:: Data listing ::

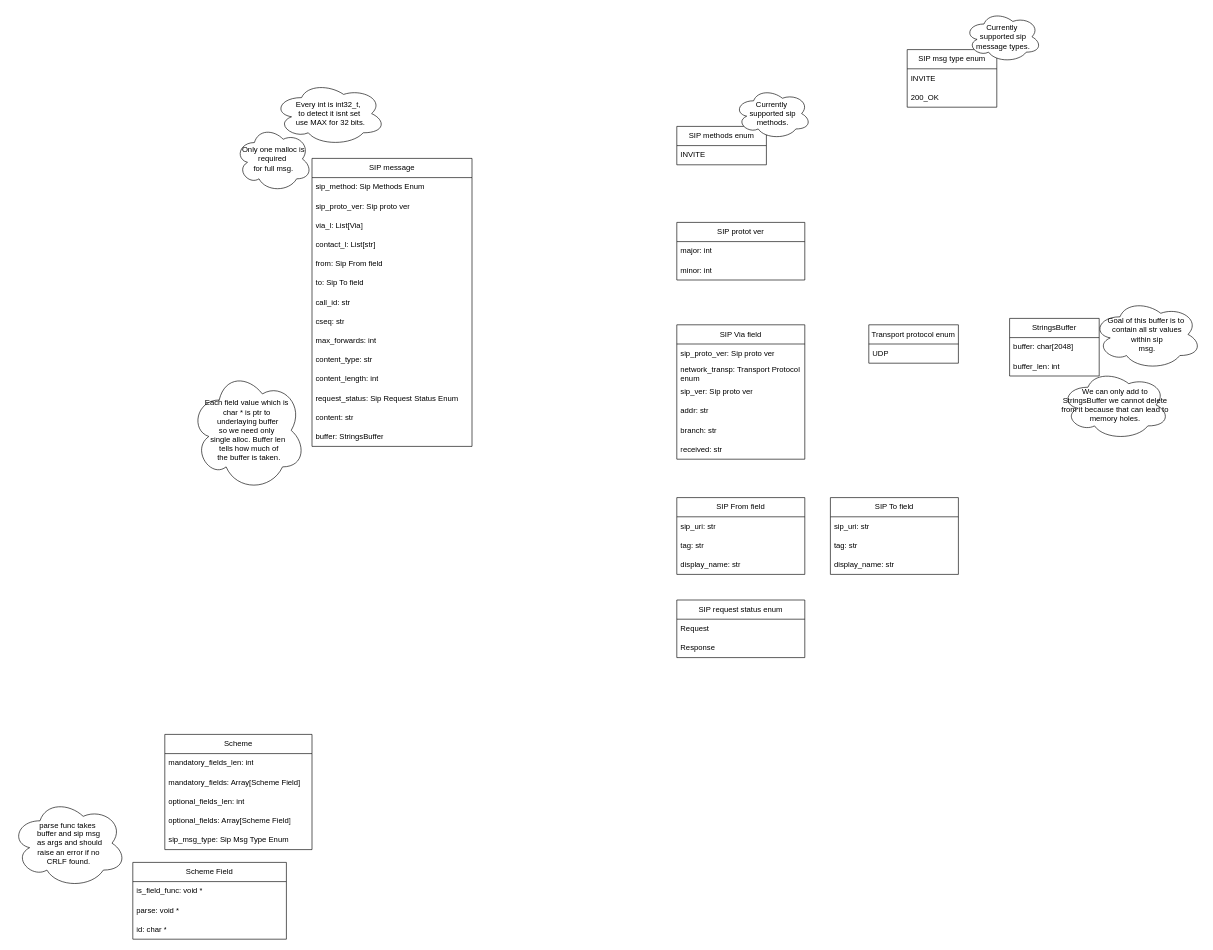
This is page "Data structures" (3 of 3) of docs/architecture.drawio from KubaTaba1uga/c_minilib_sip_codec, a draw.io file, before an edit. Source tidied: cells renumbered, new cells numbered last; positions are measured from the earlier drawing's top-left corner, leaving out a move shared by most shapes. Both pictures are drawn from the tidied source at 64%, with x=0, y=0 at pixel (11, 11).
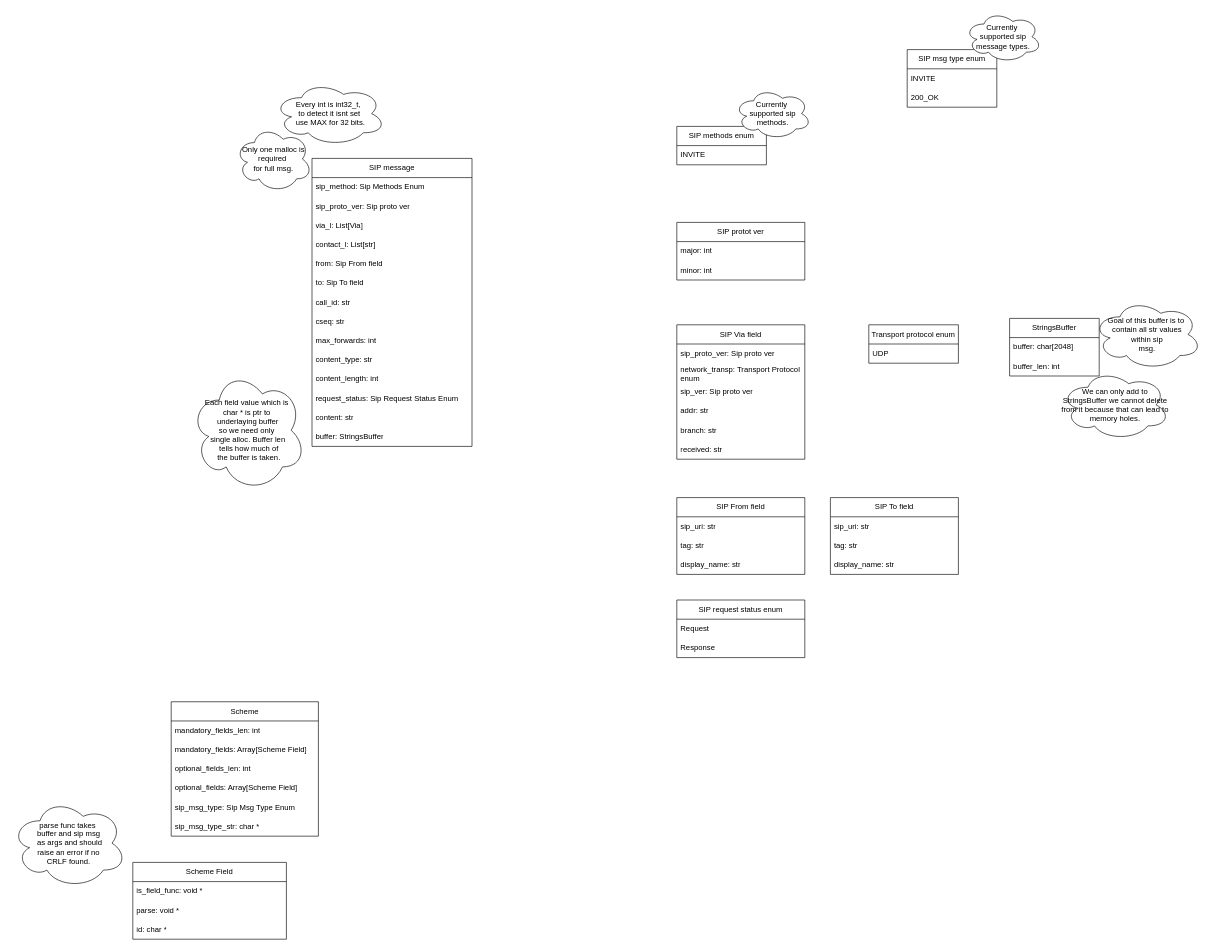
After the change.

The edit, as a diff of the source:
```diff
@@
     <mxCell id="53" value="Scheme" style="swimlane;fontStyle=0;horizontal=1;startSize=30;whiteSpace=wrap;html=1;" parent="1" vertex="1">
-      <mxGeometry x="240" y="1130" width="230" height="180" as="geometry" />
+      <mxGeometry x="250" y="1079" width="230" height="210" as="geometry" />
     </mxCell>
@@
+    <mxCell id="68" value="sip_msg_type_str: char *" style="text;strokeColor=none;fillColor=none;align=left;verticalAlign=middle;spacingLeft=4;spacingRight=4;overflow=hidden;whiteSpace=wrap;html=1;" parent="53" vertex="1">
+      <mxGeometry y="180" width="230" height="30" as="geometry" />
+    </mxCell>
```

:::

About this exercise -
Find each line in the material above that carries the string "geometry", and copy it.

Answer section -
-      <mxGeometry x="240" y="1130" width="230" height="180" as="geometry" />
+      <mxGeometry x="250" y="1079" width="230" height="210" as="geometry" />
+      <mxGeometry y="180" width="230" height="30" as="geometry" />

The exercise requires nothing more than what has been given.